Q: I’ve heard that probiotics can help me in training. What are the best sources, and how much do I need daily?
A: Probiotics are a hot topic at the moment, with mounting research supporting the notion that consuming probiotics regularly can improve health and well-being. Manufacturers and marketers have caught onto their benefits and, as a result, supermarket shelves are filled with new products touting their probiotic properties.
Here’s the lowdown: Billions of bacteria live inside our gastrointestinal tract. More than 500 of these microbial species are “friendly,” assisting in the function of digestion and supporting the immune system. Many factors can contribute to a disruption of the bacteria within our gut: medications, stress, fatigue, inflammation, nutritional status and even age. The resulting reduction in beneficial bacteria gives potentially harmful disease-causing bacteria the opportunity to flourish.
This is where probiotics come in. Ingesting certain foods or supplements containing healthy bacteria can help maintain good gut health. Just as important are prebiotics, the non-digestible food particles (think skins of fruits and vegetables, seeds and nuts) that sustain or fuel the probiotics. Working together, prebiotics and probiotics achieve the best gastrointestinal environment for well-being. Improved health and a stronger immune system means you can train effectively and consistently without interruption due to illness and fatigue.
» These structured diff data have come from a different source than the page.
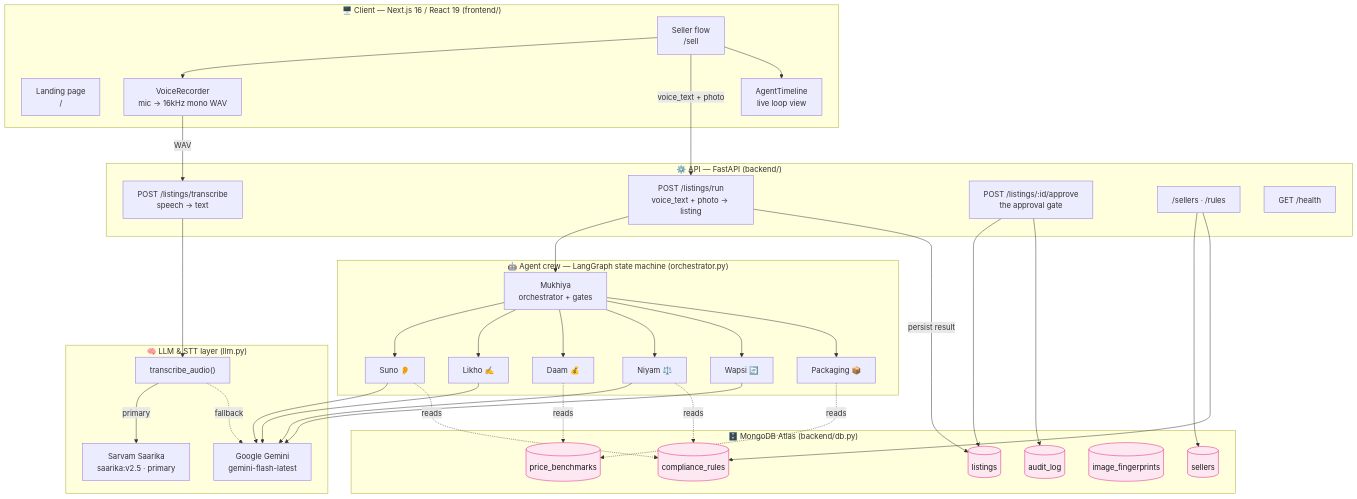
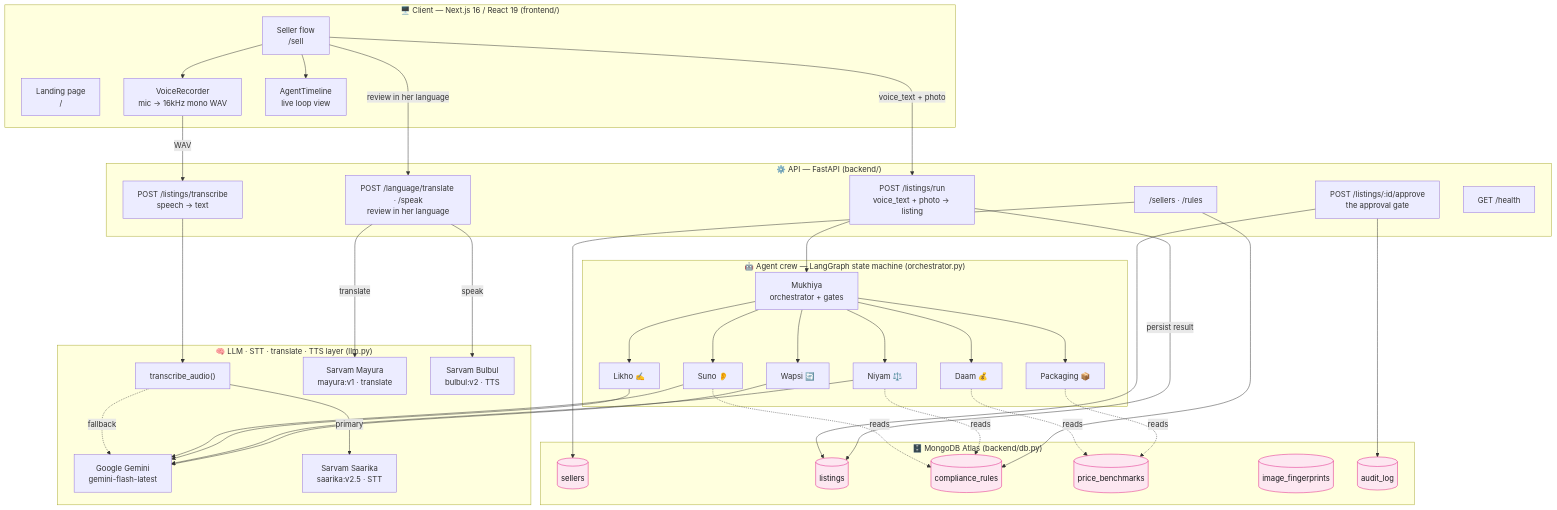
Before and after one commit to sandana1918/Aarambhini: the first of 4 diagrams in docs/ARCHITECTURE.md, drawn with Mermaid. The commit also changed 3 other files, not shown here.

First line of the commit message:
Inline the architecture diagrams as mermaid; show the full Sarvam trio

````diff
--- a/docs/ARCHITECTURE.md
+++ b/docs/ARCHITECTURE.md
@@ -15,69 +15,75 @@
 ```mermaid
 flowchart TB
     subgraph client["🖥️ Client — Next.js 16 / React 19 (frontend/)"]
         LP["Landing page<br/>/"]
         SELL["Seller flow<br/>/sell"]
         REC["VoiceRecorder<br/>mic → 16kHz mono WAV"]
         TL["AgentTimeline<br/>live loop view"]
     end
 
     subgraph api["⚙️ API — FastAPI (backend/)"]
         R1["POST /listings/transcribe<br/>speech → text"]
         R2["POST /listings/run<br/>voice_text + photo → listing"]
         R3["POST /listings/:id/approve<br/>the approval gate"]
         R4["/sellers · /rules"]
+        R5["POST /language/translate · /speak<br/>review in her language"]
         HP["GET /health"]
     end
 
     subgraph crew["🤖 Agent crew — LangGraph state machine (orchestrator.py)"]
         MUK["Mukhiya<br/>orchestrator + gates"]
         SUNO["Suno 👂"]
         LIKHO["Likho ✍️"]
         DAAM["Daam 💰"]
         NIYAM["Niyam ⚖️"]
         WAPSI["Wapsi 🔄"]
         PACK["Packaging 📦"]
     end
 
-    subgraph llm["🧠 LLM & STT layer (llm.py)"]
+    subgraph llm["🧠 LLM · STT · translate · TTS layer (llm.py)"]
         GEM["Google Gemini<br/>gemini-flash-latest"]
         STT["transcribe_audio()"]
-        SARV["Sarvam Saarika<br/>saarika:v2.5 · primary"]
+        SARV["Sarvam Saarika<br/>saarika:v2.5 · STT"]
+        MAY["Sarvam Mayura<br/>mayura:v1 · translate"]
+        BUL["Sarvam Bulbul<br/>bulbul:v2 · TTS"]
     end
 
     subgraph data["🗄️ MongoDB Atlas (backend/db.py)"]
         C1[("sellers")]
         C2[("listings")]
         C3[("compliance_rules")]
         C4[("price_benchmarks")]
         C5[("image_fingerprints")]
         C6[("audit_log")]
     end
 
     SELL --> REC
     REC -->|WAV| R1
     R1 --> STT
     STT -->|primary| SARV
     STT -.fallback.-> GEM
     SELL -->|voice_text + photo| R2
     SELL --> TL
     R2 --> MUK
     R3 --> C2
     R3 --> C6
 
     MUK --> SUNO & LIKHO & DAAM & NIYAM & WAPSI & PACK
     SUNO --> GEM
     LIKHO --> GEM
     NIYAM --> GEM
     WAPSI --> GEM
 
     SUNO -. reads .-> C3
     NIYAM -. reads .-> C3
     DAAM -. reads .-> C4
     PACK -. reads .-> C4
     R2 -->|persist result| C2
     R4 --> C1 & C3
+    SELL -->|review in her language| R5
+    R5 -->|translate| MAY
+    R5 -->|speak| BUL
 
     classDef store fill:#fde7f1,stroke:#e01d84,color:#17161a;
     class C1,C2,C3,C4,C5,C6 store;
 ```
````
Here’s what to look for on the label when shopping for probiotics:
Live and active cultures. For probiotics to have any beneficial effects they need to reach the intestine alive and in sufficient numbers. Some products may contain cultures in insignificant amounts—or may have at some point contained cultures that have since been destroyed during the manufacturing process. For a product to claim it has live and active cultures it needs to show it has more than 100 million bacteria per gram at time of manufacture.
Culture count. Ingesting 1 billion CFUs (colony-forming units) per day is helpful for people trying to simply maintain gut health; you should ingest 10 billion CFUs per day if you’re trying to reduce the severity of a gastrointestinal illness.
Culture specificity. Some probiotics work best for specific illnesses, so variety is better. Look for one that lists multiple culture strains.
Pills or food? During times of stress—increased training load, family/work pressures, illness—it might be prudent to increase your consumption of beneficial bacteria, and you may need to supplement with pills or with specialty probiotic “shots” such as Yakult, DanActive or Good Belly Shots. Bacteria can also be concentrated and packaged into pills or tablets for an even greater concentration of CFUs. Strains and strain count vary greatly, as does recommended dose, so check labels carefully.
TIP: Because bacteria are sensitive to heat and light, many probiotics are found refrigerated and must be stored chilled, while others have been stabilized to be effective even at room temperature. Check the “use by” dates and use within the specified time for efficacy.
Pip Taylor is a professional triathlete and a sports nutritionist, and is currently completing her master’s degree in dietetics. She also offers personalized nutrition services for individuals, groups and clubs. Visit Piptaylor.com, or follow her: @PipTaylorRacing.